Excerpts from a dataset:
++++++++++
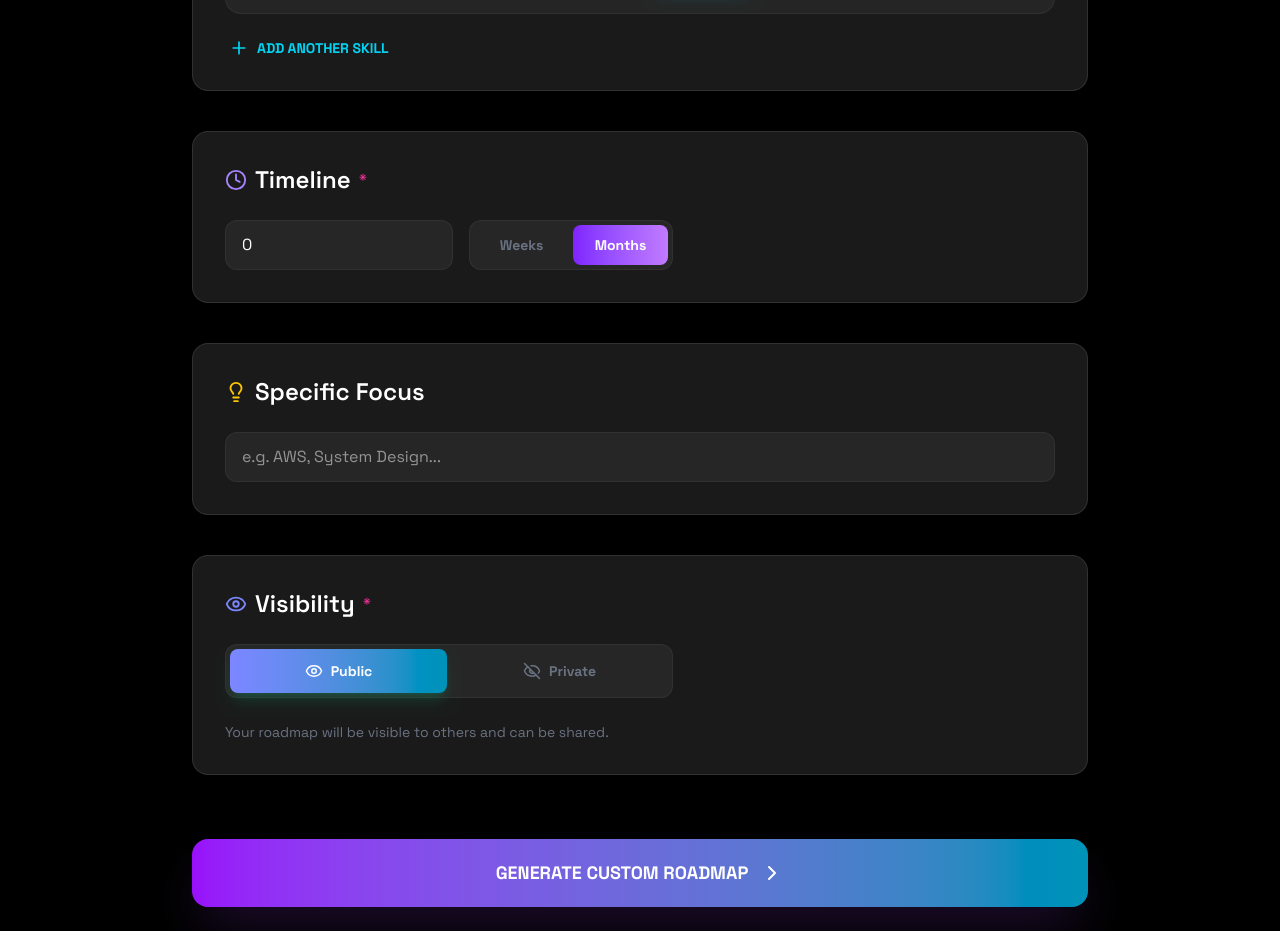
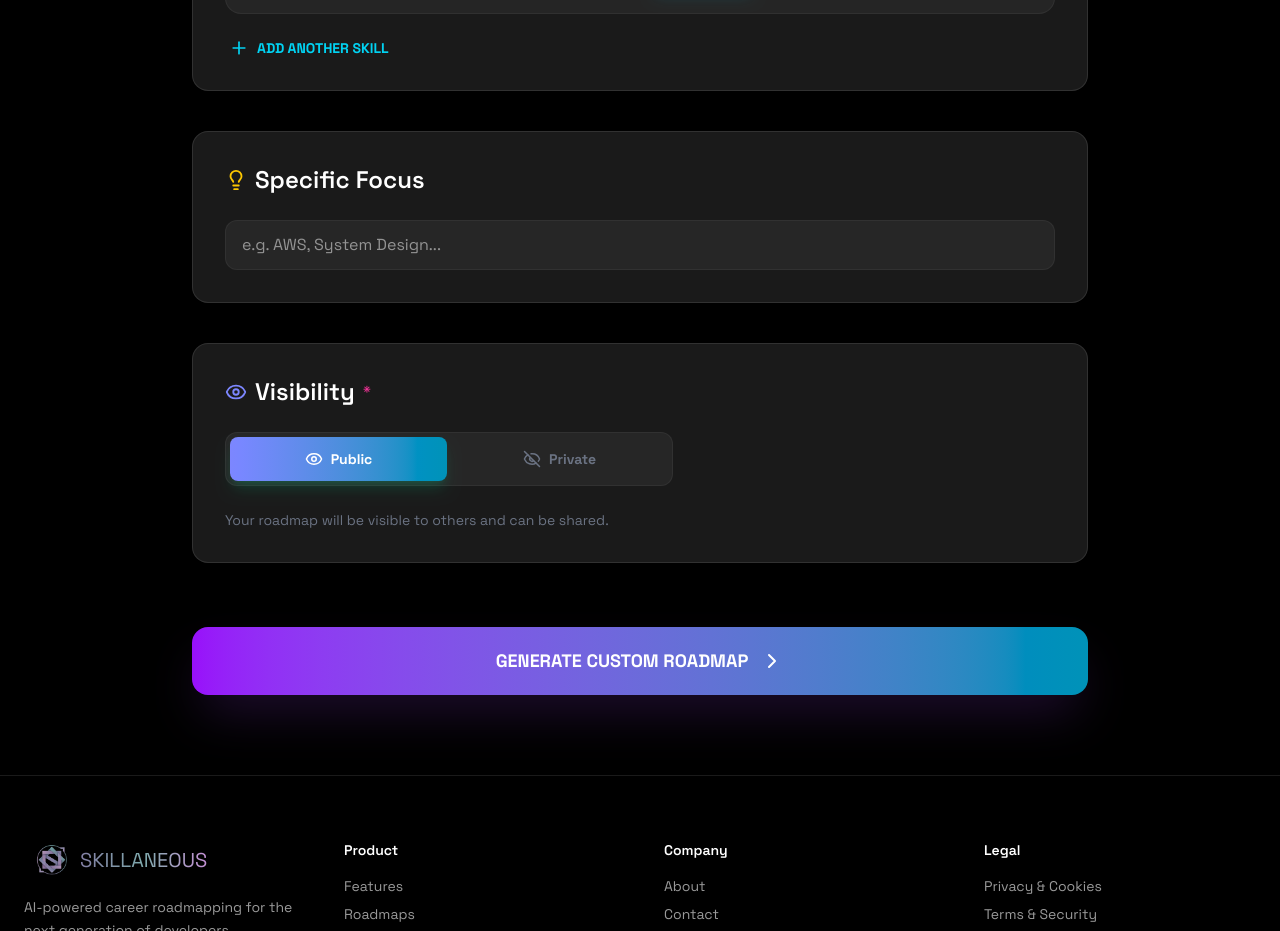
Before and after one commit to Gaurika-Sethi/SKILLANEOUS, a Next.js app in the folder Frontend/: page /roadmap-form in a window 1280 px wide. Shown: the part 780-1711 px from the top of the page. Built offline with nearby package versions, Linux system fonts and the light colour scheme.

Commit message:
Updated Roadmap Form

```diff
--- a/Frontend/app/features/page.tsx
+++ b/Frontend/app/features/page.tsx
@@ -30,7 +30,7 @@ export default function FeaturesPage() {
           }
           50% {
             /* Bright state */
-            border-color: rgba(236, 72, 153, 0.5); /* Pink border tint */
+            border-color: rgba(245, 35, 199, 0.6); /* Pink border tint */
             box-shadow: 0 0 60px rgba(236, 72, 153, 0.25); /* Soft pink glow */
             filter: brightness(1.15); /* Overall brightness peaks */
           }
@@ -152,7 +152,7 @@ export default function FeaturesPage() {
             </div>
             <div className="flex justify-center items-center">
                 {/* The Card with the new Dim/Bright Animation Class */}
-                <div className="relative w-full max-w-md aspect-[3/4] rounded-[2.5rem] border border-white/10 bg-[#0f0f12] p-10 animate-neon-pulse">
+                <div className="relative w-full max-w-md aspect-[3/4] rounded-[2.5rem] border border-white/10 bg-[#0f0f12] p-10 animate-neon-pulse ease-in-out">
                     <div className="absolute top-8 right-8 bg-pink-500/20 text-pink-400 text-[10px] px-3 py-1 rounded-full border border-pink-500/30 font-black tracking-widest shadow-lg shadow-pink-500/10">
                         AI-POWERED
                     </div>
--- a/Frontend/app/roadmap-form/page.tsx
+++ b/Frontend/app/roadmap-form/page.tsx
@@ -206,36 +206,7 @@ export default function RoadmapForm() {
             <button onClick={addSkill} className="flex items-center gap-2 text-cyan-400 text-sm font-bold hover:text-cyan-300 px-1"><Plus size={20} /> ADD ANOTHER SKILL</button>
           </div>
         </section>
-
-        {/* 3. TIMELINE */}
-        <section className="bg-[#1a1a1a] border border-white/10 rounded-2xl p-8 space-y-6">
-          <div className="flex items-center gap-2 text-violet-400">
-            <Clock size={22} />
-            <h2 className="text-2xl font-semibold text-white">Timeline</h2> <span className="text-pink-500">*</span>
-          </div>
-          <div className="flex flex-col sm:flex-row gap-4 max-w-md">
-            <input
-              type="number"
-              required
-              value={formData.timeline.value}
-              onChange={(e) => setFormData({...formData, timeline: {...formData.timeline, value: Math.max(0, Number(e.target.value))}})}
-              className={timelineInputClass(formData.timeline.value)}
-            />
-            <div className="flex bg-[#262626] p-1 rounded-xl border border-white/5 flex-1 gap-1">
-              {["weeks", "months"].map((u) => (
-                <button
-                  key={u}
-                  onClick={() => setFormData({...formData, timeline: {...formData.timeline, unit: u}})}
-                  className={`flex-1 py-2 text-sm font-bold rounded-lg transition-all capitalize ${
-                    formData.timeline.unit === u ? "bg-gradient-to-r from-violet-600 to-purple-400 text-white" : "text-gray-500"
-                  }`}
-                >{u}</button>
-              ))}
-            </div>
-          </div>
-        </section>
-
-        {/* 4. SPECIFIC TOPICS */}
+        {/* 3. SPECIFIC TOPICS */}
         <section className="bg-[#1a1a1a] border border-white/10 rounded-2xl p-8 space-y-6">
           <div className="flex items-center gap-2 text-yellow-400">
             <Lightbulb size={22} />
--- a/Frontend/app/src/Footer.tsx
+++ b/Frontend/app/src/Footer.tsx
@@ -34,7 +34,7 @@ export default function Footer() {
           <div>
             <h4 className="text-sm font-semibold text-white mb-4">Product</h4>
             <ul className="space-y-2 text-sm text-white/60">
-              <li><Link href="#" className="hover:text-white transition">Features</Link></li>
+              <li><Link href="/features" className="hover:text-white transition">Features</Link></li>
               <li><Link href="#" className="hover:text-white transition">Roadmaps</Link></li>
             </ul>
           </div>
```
++++++++++
→ THE TASK: Images are to be omitted; repeat the remaining data above exactly.

→ TASK ANSWER:
Before and after one commit to Gaurika-Sethi/SKILLANEOUS, a Next.js app in the folder Frontend/: page /roadmap-form in a window 1280 px wide. Shown: the part 780-1711 px from the top of the page. Built offline with nearby package versions, Linux system fonts and the light colour scheme.

Commit message:
Updated Roadmap Form

```diff
--- a/Frontend/app/features/page.tsx
+++ b/Frontend/app/features/page.tsx
@@ -30,7 +30,7 @@ export default function FeaturesPage() {
           }
           50% {
             /* Bright state */
-            border-color: rgba(236, 72, 153, 0.5); /* Pink border tint */
+            border-color: rgba(245, 35, 199, 0.6); /* Pink border tint */
             box-shadow: 0 0 60px rgba(236, 72, 153, 0.25); /* Soft pink glow */
             filter: brightness(1.15); /* Overall brightness peaks */
           }
@@ -152,7 +152,7 @@ export default function FeaturesPage() {
             </div>
             <div className="flex justify-center items-center">
                 {/* The Card with the new Dim/Bright Animation Class */}
-                <div className="relative w-full max-w-md aspect-[3/4] rounded-[2.5rem] border border-white/10 bg-[#0f0f12] p-10 animate-neon-pulse">
+                <div className="relative w-full max-w-md aspect-[3/4] rounded-[2.5rem] border border-white/10 bg-[#0f0f12] p-10 animate-neon-pulse ease-in-out">
                     <div className="absolute top-8 right-8 bg-pink-500/20 text-pink-400 text-[10px] px-3 py-1 rounded-full border border-pink-500/30 font-black tracking-widest shadow-lg shadow-pink-500/10">
                         AI-POWERED
                     </div>
--- a/Frontend/app/roadmap-form/page.tsx
+++ b/Frontend/app/roadmap-form/page.tsx
@@ -206,36 +206,7 @@ export default function RoadmapForm() {
             <button onClick={addSkill} className="flex items-center gap-2 text-cyan-400 text-sm font-bold hover:text-cyan-300 px-1"><Plus size={20} /> ADD ANOTHER SKILL</button>
           </div>
         </section>
-
-        {/* 3. TIMELINE */}
-        <section className="bg-[#1a1a1a] border border-white/10 rounded-2xl p-8 space-y-6">
-          <div className="flex items-center gap-2 text-violet-400">
-            <Clock size={22} />
-            <h2 className="text-2xl font-semibold text-white">Timeline</h2> <span className="text-pink-500">*</span>
-          </div>
-          <div className="flex flex-col sm:flex-row gap-4 max-w-md">
-            <input
-              type="number"
-              required
-              value={formData.timeline.value}
-              onChange={(e) => setFormData({...formData, timeline: {...formData.timeline, value: Math.max(0, Number(e.target.value))}})}
-              className={timelineInputClass(formData.timeline.value)}
-            />
-            <div className="flex bg-[#262626] p-1 rounded-xl border border-white/5 flex-1 gap-1">
-              {["weeks", "months"].map((u) => (
-                <button
-                  key={u}
-                  onClick={() => setFormData({...formData, timeline: {...formData.timeline, unit: u}})}
-                  className={`flex-1 py-2 text-sm font-bold rounded-lg transition-all capitalize ${
-                    formData.timeline.unit === u ? "bg-gradient-to-r from-violet-600 to-purple-400 text-white" : "text-gray-500"
-                  }`}
-                >{u}</button>
-              ))}
-            </div>
-          </div>
-        </section>
-
-        {/* 4. SPECIFIC TOPICS */}
+        {/* 3. SPECIFIC TOPICS */}
         <section className="bg-[#1a1a1a] border border-white/10 rounded-2xl p-8 space-y-6">
           <div className="flex items-center gap-2 text-yellow-400">
             <Lightbulb size={22} />
--- a/Frontend/app/src/Footer.tsx
+++ b/Frontend/app/src/Footer.tsx
@@ -34,7 +34,7 @@ export default function Footer() {
           <div>
             <h4 className="text-sm font-semibold text-white mb-4">Product</h4>
             <ul className="space-y-2 text-sm text-white/60">
-              <li><Link href="#" className="hover:text-white transition">Features</Link></li>
+              <li><Link href="/features" className="hover:text-white transition">Features</Link></li>
               <li><Link href="#" className="hover:text-white transition">Roadmaps</Link></li>
             </ul>
           </div>
```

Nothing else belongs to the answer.